Australians have a week to have their say on the aged care royal commission and what it should look at.
Public submissions on the terms of reference close on September 25, and the Health Department has set up a website to hear from everyday Australians about their experiences.
“Incidences of older people being hurt by failures of care simply cannot be explained or excused,” Health Minister Greg Hunt said in a statement.
“We must be assured about how widespread these cases are.”
The final terms of reference will be determined in consultation with the community, including residents, their families and aged care providers.
The government expects it will cover the quality of care, the extent of substandard care, and the challenge of dementia.
It will also look at care for Australians with disabilities living in residential aged care, particularly younger people with disabilities.
And Attorney-General Christian Porter flagged it could also look at elder abuse, including financial abuse.
“This royal commission will be about proactively determining what we need to do in the future to ensure these expectations can be met,” Mr Hunt said.
The call-out comes as the aged care minister revealed the escalating number of serious risks found in aged care that led to him supporting a royal commission, despite previously saying he didn’t back one.
Ken Wyatt says an aged care quality regulation agency identified two such risks in its first year, 22 in its second and 61 in its third.

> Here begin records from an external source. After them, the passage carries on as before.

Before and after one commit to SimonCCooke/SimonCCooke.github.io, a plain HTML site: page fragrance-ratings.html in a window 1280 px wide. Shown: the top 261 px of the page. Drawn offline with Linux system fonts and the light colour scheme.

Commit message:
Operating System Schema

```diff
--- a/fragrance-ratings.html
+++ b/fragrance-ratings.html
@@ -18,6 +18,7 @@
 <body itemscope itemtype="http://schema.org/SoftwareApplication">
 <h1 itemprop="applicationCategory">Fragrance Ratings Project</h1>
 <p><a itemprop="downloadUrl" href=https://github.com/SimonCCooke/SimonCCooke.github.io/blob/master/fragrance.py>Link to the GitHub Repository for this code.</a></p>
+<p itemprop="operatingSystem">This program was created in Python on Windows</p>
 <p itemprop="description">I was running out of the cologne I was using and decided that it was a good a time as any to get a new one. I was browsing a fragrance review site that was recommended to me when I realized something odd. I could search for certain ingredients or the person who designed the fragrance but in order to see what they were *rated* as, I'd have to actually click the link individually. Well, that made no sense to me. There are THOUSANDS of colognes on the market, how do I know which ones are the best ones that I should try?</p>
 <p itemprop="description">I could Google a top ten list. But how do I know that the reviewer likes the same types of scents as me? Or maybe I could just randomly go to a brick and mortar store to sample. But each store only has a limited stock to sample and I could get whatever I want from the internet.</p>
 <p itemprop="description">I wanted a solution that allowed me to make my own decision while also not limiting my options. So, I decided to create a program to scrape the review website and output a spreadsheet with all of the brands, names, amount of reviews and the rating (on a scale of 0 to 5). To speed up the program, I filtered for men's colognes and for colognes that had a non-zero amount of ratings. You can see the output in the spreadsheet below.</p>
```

“When you get information like that, you drill down,” he told parliament.